**Brief**
Copy every record word for word. The images stay behind.

Stored data entries:
:::

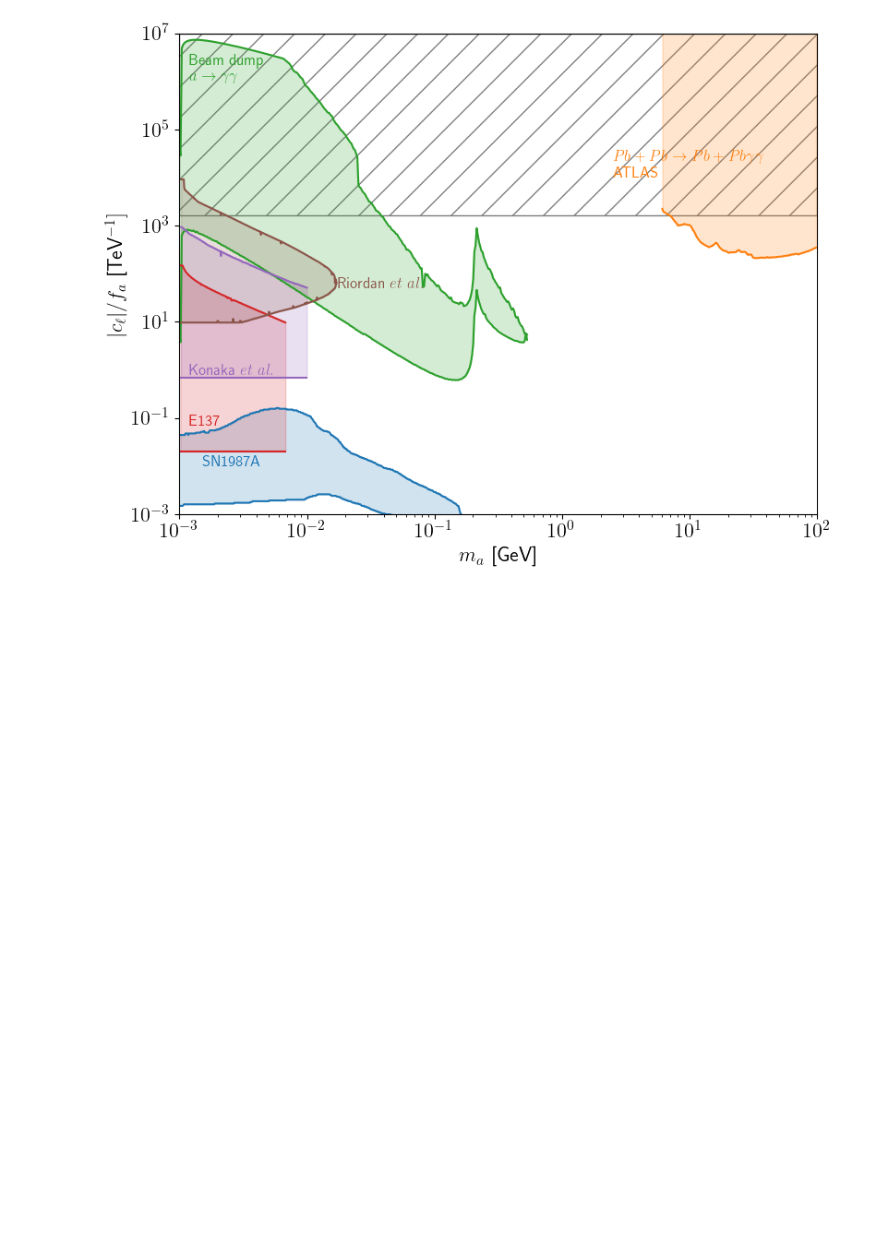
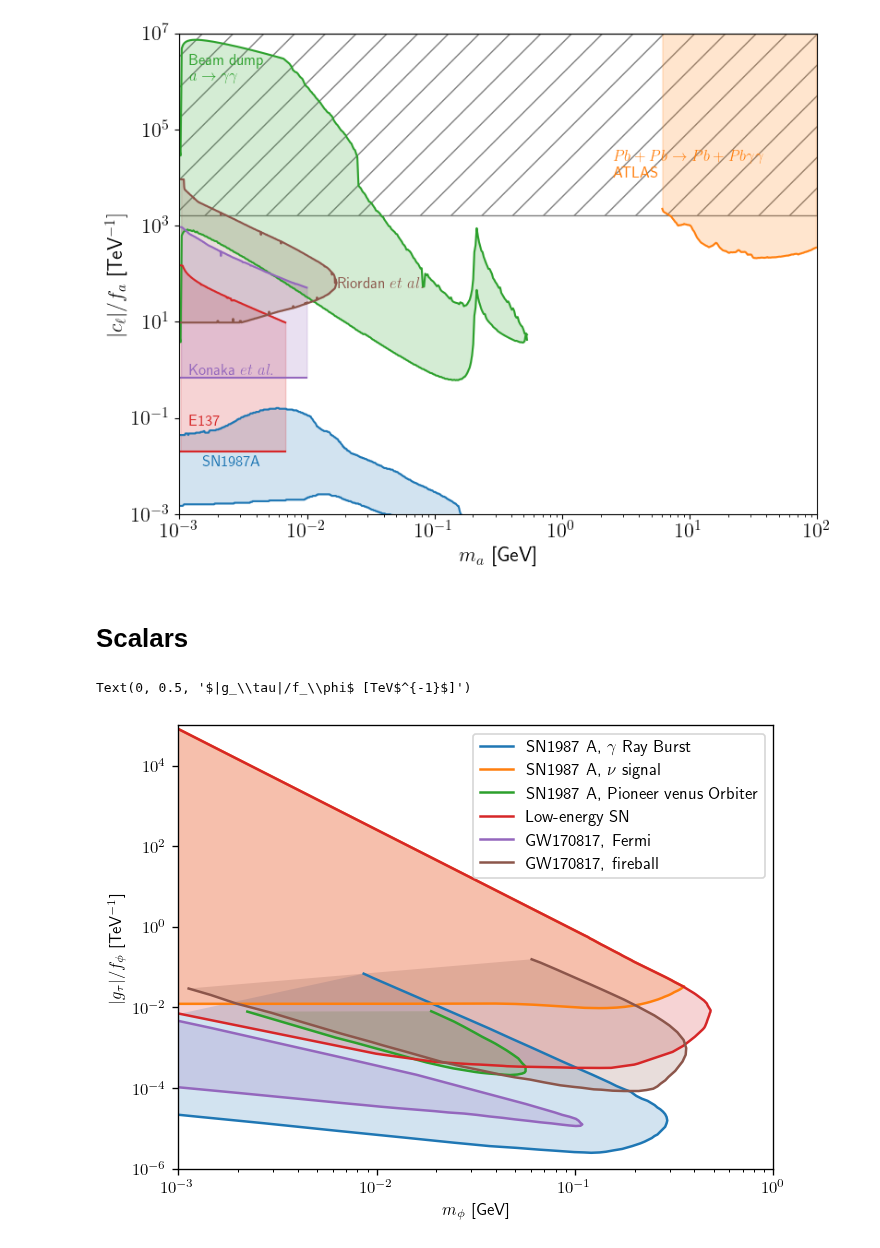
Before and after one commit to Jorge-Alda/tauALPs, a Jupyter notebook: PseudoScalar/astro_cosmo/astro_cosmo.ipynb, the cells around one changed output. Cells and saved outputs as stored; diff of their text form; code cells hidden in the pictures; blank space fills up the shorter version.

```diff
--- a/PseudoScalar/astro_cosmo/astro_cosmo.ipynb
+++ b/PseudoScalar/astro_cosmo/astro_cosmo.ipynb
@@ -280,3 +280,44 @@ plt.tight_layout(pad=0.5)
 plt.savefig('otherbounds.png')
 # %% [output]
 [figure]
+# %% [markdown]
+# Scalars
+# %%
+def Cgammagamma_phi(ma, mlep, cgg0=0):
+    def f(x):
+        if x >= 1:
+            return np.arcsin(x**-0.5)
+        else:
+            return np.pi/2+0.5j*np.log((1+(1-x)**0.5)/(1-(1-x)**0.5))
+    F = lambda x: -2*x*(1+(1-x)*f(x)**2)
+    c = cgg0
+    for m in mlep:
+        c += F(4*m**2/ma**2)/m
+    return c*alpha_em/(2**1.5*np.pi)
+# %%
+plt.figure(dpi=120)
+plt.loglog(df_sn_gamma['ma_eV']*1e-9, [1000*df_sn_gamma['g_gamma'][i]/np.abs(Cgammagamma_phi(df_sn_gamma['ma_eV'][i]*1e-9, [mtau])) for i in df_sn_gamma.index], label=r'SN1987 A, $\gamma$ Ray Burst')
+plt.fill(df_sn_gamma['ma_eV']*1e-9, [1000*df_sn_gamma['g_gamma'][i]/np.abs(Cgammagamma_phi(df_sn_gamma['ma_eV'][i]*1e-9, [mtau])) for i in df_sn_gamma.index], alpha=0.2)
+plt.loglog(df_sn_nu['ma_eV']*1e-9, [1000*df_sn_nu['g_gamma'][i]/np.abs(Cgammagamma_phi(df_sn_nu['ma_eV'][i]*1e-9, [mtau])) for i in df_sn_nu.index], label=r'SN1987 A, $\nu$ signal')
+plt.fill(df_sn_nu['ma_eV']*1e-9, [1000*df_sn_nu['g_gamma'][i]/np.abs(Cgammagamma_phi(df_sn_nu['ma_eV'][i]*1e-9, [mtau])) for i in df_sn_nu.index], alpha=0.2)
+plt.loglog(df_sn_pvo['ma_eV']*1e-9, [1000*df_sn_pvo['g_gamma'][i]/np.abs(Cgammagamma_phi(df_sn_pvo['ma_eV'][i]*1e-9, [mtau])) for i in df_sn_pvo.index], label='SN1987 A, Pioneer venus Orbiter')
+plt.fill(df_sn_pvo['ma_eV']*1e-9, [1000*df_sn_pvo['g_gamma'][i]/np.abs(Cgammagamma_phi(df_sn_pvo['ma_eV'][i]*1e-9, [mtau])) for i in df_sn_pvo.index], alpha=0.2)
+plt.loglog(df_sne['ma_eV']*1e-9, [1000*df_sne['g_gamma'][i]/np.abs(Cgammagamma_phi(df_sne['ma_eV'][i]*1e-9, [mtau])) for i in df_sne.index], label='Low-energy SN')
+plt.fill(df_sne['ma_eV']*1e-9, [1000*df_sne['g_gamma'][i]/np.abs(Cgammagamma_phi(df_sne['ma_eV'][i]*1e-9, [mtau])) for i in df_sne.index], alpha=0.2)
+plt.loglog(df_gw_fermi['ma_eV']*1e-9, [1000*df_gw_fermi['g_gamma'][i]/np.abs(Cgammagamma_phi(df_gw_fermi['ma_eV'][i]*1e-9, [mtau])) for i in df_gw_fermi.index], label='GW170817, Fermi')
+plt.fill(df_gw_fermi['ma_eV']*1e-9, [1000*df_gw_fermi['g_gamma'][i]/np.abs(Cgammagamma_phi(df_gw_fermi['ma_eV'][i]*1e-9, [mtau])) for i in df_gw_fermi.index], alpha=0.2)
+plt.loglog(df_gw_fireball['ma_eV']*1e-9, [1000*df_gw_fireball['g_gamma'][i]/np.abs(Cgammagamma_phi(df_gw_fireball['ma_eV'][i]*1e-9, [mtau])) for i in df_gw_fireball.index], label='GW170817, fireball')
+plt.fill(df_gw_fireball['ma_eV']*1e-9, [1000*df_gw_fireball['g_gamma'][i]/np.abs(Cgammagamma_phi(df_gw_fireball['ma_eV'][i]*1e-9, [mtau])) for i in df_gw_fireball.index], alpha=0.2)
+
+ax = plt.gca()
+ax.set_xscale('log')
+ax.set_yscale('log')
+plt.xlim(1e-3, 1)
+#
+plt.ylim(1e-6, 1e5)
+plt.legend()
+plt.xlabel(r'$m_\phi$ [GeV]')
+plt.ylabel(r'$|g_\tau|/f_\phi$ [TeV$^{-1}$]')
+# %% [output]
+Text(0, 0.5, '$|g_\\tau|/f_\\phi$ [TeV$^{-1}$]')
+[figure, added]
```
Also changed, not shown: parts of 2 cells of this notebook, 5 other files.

:::

**Answer to this problem**
Before and after one commit to Jorge-Alda/tauALPs, a Jupyter notebook: PseudoScalar/astro_cosmo/astro_cosmo.ipynb, the cells around one changed output. Cells and saved outputs as stored; diff of their text form; code cells hidden in the pictures; blank space fills up the shorter version.

```diff
--- a/PseudoScalar/astro_cosmo/astro_cosmo.ipynb
+++ b/PseudoScalar/astro_cosmo/astro_cosmo.ipynb
@@ -280,3 +280,44 @@ plt.tight_layout(pad=0.5)
 plt.savefig('otherbounds.png')
 # %% [output]
 [figure]
+# %% [markdown]
+# Scalars
+# %%
+def Cgammagamma_phi(ma, mlep, cgg0=0):
+    def f(x):
+        if x >= 1:
+            return np.arcsin(x**-0.5)
+        else:
+            return np.pi/2+0.5j*np.log((1+(1-x)**0.5)/(1-(1-x)**0.5))
+    F = lambda x: -2*x*(1+(1-x)*f(x)**2)
+    c = cgg0
+    for m in mlep:
+        c += F(4*m**2/ma**2)/m
+    return c*alpha_em/(2**1.5*np.pi)
+# %%
+plt.figure(dpi=120)
+plt.loglog(df_sn_gamma['ma_eV']*1e-9, [1000*df_sn_gamma['g_gamma'][i]/np.abs(Cgammagamma_phi(df_sn_gamma['ma_eV'][i]*1e-9, [mtau])) for i in df_sn_gamma.index], label=r'SN1987 A, $\gamma$ Ray Burst')
+plt.fill(df_sn_gamma['ma_eV']*1e-9, [1000*df_sn_gamma['g_gamma'][i]/np.abs(Cgammagamma_phi(df_sn_gamma['ma_eV'][i]*1e-9, [mtau])) for i in df_sn_gamma.index], alpha=0.2)
+plt.loglog(df_sn_nu['ma_eV']*1e-9, [1000*df_sn_nu['g_gamma'][i]/np.abs(Cgammagamma_phi(df_sn_nu['ma_eV'][i]*1e-9, [mtau])) for i in df_sn_nu.index], label=r'SN1987 A, $\nu$ signal')
+plt.fill(df_sn_nu['ma_eV']*1e-9, [1000*df_sn_nu['g_gamma'][i]/np.abs(Cgammagamma_phi(df_sn_nu['ma_eV'][i]*1e-9, [mtau])) for i in df_sn_nu.index], alpha=0.2)
+plt.loglog(df_sn_pvo['ma_eV']*1e-9, [1000*df_sn_pvo['g_gamma'][i]/np.abs(Cgammagamma_phi(df_sn_pvo['ma_eV'][i]*1e-9, [mtau])) for i in df_sn_pvo.index], label='SN1987 A, Pioneer venus Orbiter')
+plt.fill(df_sn_pvo['ma_eV']*1e-9, [1000*df_sn_pvo['g_gamma'][i]/np.abs(Cgammagamma_phi(df_sn_pvo['ma_eV'][i]*1e-9, [mtau])) for i in df_sn_pvo.index], alpha=0.2)
+plt.loglog(df_sne['ma_eV']*1e-9, [1000*df_sne['g_gamma'][i]/np.abs(Cgammagamma_phi(df_sne['ma_eV'][i]*1e-9, [mtau])) for i in df_sne.index], label='Low-energy SN')
+plt.fill(df_sne['ma_eV']*1e-9, [1000*df_sne['g_gamma'][i]/np.abs(Cgammagamma_phi(df_sne['ma_eV'][i]*1e-9, [mtau])) for i in df_sne.index], alpha=0.2)
+plt.loglog(df_gw_fermi['ma_eV']*1e-9, [1000*df_gw_fermi['g_gamma'][i]/np.abs(Cgammagamma_phi(df_gw_fermi['ma_eV'][i]*1e-9, [mtau])) for i in df_gw_fermi.index], label='GW170817, Fermi')
+plt.fill(df_gw_fermi['ma_eV']*1e-9, [1000*df_gw_fermi['g_gamma'][i]/np.abs(Cgammagamma_phi(df_gw_fermi['ma_eV'][i]*1e-9, [mtau])) for i in df_gw_fermi.index], alpha=0.2)
+plt.loglog(df_gw_fireball['ma_eV']*1e-9, [1000*df_gw_fireball['g_gamma'][i]/np.abs(Cgammagamma_phi(df_gw_fireball['ma_eV'][i]*1e-9, [mtau])) for i in df_gw_fireball.index], label='GW170817, fireball')
+plt.fill(df_gw_fireball['ma_eV']*1e-9, [1000*df_gw_fireball['g_gamma'][i]/np.abs(Cgammagamma_phi(df_gw_fireball['ma_eV'][i]*1e-9, [mtau])) for i in df_gw_fireball.index], alpha=0.2)
+
+ax = plt.gca()
+ax.set_xscale('log')
+ax.set_yscale('log')
+plt.xlim(1e-3, 1)
+#
+plt.ylim(1e-6, 1e5)
+plt.legend()
+plt.xlabel(r'$m_\phi$ [GeV]')
+plt.ylabel(r'$|g_\tau|/f_\phi$ [TeV$^{-1}$]')
+# %% [output]
+Text(0, 0.5, '$|g_\\tau|/f_\\phi$ [TeV$^{-1}$]')
+[figure, added]
```
Also changed, not shown: parts of 2 cells of this notebook, 5 other files.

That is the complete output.